TASK GOAL:
Copy each line of the data below in which the word "googleapis" can be found.

Records from a dataset:
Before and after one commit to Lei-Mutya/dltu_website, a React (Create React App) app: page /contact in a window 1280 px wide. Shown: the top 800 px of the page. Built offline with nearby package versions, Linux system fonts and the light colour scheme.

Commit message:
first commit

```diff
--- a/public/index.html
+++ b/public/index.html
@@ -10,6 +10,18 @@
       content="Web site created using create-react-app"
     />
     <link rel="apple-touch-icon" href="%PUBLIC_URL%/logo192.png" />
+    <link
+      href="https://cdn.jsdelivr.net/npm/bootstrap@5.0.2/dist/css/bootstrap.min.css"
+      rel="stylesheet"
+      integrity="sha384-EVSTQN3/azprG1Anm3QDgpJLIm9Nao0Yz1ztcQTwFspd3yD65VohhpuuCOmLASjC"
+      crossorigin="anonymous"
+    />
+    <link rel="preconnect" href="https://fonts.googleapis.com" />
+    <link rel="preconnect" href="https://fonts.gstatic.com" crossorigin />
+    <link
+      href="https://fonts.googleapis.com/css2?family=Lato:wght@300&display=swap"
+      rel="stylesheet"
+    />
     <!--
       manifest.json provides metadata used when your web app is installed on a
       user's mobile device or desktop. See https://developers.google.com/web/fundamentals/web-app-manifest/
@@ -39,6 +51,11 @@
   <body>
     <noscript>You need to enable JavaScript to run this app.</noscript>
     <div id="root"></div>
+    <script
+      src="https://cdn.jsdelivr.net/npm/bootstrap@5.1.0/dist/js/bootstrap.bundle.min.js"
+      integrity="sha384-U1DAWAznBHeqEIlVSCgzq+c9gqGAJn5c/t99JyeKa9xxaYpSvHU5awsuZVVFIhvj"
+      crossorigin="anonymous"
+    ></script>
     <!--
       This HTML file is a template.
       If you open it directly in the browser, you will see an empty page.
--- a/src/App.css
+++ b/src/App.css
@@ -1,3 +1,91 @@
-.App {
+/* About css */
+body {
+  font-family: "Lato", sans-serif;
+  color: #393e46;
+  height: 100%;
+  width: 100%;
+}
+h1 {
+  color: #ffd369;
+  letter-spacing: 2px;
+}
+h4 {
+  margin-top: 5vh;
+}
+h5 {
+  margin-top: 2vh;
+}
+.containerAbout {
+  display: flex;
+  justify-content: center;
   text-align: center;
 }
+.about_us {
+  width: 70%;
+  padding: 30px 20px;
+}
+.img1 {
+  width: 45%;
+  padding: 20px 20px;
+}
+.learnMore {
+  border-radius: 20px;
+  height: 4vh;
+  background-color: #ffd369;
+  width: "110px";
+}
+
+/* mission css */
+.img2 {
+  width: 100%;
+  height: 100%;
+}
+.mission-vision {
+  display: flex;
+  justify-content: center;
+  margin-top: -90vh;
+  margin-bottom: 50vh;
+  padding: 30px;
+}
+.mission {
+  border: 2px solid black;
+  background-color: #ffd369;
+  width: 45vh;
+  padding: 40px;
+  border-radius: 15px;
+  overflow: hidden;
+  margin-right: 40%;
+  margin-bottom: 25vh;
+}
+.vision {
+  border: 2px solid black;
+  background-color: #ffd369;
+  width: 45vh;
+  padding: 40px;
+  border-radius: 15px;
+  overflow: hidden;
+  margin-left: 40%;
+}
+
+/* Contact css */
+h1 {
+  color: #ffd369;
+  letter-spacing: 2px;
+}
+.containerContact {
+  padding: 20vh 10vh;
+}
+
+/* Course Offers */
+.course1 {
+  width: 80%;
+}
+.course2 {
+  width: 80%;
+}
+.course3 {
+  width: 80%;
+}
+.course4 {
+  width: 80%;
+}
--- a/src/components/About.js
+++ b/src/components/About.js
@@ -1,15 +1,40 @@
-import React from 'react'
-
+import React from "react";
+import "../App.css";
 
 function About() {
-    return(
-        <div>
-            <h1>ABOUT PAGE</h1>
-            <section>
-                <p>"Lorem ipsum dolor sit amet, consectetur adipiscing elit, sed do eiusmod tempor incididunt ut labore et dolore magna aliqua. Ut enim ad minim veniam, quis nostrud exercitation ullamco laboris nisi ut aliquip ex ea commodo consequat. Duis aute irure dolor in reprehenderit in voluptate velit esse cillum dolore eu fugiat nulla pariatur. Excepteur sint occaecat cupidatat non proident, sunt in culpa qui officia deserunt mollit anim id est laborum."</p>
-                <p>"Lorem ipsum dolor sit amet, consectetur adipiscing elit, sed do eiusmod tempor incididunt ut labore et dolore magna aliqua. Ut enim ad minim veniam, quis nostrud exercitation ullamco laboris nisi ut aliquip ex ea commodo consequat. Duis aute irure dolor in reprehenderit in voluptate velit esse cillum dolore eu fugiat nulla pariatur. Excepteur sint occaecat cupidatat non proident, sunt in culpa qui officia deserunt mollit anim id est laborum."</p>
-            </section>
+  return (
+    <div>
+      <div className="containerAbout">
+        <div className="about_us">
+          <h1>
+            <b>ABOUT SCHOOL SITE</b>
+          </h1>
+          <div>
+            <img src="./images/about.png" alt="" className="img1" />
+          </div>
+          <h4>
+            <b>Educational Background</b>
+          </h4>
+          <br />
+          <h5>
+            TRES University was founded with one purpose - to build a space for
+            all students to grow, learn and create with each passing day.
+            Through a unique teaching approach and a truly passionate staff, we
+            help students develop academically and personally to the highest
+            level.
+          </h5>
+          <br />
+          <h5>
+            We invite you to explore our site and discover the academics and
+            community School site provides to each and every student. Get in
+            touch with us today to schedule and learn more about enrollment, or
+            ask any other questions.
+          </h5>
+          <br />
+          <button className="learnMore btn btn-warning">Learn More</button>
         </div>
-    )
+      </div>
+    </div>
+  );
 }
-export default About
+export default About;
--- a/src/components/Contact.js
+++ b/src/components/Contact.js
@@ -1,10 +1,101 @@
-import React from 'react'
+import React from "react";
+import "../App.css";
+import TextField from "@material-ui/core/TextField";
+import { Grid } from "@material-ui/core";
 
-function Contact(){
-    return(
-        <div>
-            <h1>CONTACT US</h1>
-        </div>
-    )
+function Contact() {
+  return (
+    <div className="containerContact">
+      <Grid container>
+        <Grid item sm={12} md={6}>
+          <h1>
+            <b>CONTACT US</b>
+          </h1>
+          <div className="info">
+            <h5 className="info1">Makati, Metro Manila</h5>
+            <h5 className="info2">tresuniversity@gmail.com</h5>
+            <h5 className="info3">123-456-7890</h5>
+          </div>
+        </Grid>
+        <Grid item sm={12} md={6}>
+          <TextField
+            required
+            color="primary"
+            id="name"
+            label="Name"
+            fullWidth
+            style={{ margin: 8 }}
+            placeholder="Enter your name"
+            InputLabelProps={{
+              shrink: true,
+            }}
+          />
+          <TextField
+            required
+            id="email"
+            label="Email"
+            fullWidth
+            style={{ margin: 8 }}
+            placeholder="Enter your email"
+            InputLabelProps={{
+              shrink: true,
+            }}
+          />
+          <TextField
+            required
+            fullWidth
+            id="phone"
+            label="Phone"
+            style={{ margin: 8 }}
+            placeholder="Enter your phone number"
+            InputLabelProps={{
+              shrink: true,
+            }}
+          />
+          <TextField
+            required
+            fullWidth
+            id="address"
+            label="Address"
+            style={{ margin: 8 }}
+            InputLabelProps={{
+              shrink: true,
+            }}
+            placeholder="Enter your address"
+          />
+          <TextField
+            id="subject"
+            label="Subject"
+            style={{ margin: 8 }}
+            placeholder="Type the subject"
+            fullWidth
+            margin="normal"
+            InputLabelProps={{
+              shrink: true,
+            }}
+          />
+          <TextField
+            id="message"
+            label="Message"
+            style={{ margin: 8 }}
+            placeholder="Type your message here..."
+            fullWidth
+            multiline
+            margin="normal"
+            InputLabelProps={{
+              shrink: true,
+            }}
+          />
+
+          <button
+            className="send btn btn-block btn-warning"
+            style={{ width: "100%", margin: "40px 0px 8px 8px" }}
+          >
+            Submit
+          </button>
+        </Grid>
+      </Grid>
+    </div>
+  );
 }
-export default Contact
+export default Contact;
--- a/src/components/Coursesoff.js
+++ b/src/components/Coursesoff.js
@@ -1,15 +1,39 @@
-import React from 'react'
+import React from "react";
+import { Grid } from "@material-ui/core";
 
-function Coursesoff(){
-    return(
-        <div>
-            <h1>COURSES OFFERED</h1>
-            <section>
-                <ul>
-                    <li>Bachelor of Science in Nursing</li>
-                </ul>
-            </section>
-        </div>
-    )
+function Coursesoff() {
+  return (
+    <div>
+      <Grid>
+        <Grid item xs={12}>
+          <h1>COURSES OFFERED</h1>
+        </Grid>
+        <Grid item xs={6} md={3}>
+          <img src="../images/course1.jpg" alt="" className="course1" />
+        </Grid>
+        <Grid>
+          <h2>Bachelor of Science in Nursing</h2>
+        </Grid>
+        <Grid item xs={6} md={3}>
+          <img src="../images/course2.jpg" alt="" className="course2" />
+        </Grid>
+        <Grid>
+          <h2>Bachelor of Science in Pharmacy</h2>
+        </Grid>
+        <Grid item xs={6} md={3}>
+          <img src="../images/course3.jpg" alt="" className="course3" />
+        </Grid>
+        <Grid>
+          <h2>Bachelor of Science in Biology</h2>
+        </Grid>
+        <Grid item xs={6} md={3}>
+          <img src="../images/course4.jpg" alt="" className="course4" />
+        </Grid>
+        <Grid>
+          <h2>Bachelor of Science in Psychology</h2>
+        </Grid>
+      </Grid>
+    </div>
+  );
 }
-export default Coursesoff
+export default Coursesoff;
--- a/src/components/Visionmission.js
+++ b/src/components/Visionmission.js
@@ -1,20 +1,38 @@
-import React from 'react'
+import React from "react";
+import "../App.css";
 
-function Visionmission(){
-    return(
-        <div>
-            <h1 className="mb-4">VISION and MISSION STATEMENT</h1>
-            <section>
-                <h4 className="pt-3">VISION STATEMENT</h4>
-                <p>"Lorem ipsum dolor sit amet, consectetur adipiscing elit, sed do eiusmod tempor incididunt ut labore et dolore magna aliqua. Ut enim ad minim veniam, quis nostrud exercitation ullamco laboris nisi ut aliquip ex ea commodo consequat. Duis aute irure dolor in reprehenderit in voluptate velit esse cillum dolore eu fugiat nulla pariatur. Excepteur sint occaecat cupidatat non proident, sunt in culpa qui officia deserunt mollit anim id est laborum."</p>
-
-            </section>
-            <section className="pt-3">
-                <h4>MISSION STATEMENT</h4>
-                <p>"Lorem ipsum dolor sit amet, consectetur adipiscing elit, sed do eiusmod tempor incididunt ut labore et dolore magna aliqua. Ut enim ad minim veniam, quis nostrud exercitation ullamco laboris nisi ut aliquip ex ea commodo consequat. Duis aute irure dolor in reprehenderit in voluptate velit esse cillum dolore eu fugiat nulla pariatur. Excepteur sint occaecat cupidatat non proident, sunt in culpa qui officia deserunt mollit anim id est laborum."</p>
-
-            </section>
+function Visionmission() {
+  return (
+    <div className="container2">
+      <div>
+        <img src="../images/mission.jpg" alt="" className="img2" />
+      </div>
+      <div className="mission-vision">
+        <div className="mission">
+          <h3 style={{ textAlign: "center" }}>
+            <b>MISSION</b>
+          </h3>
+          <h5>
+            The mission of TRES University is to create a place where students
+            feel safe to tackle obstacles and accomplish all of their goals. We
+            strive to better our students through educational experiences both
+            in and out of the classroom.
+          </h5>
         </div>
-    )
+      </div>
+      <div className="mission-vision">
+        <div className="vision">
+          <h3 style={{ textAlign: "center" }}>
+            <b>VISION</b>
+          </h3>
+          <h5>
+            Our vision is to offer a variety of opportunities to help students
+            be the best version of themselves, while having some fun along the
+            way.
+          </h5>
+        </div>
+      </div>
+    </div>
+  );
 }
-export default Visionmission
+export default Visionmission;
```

RESULT:
+    <link rel="preconnect" href="https://fonts.googleapis.com" />
+      href="https://fonts.googleapis.com/css2?family=Lato:wght@300&display=swap"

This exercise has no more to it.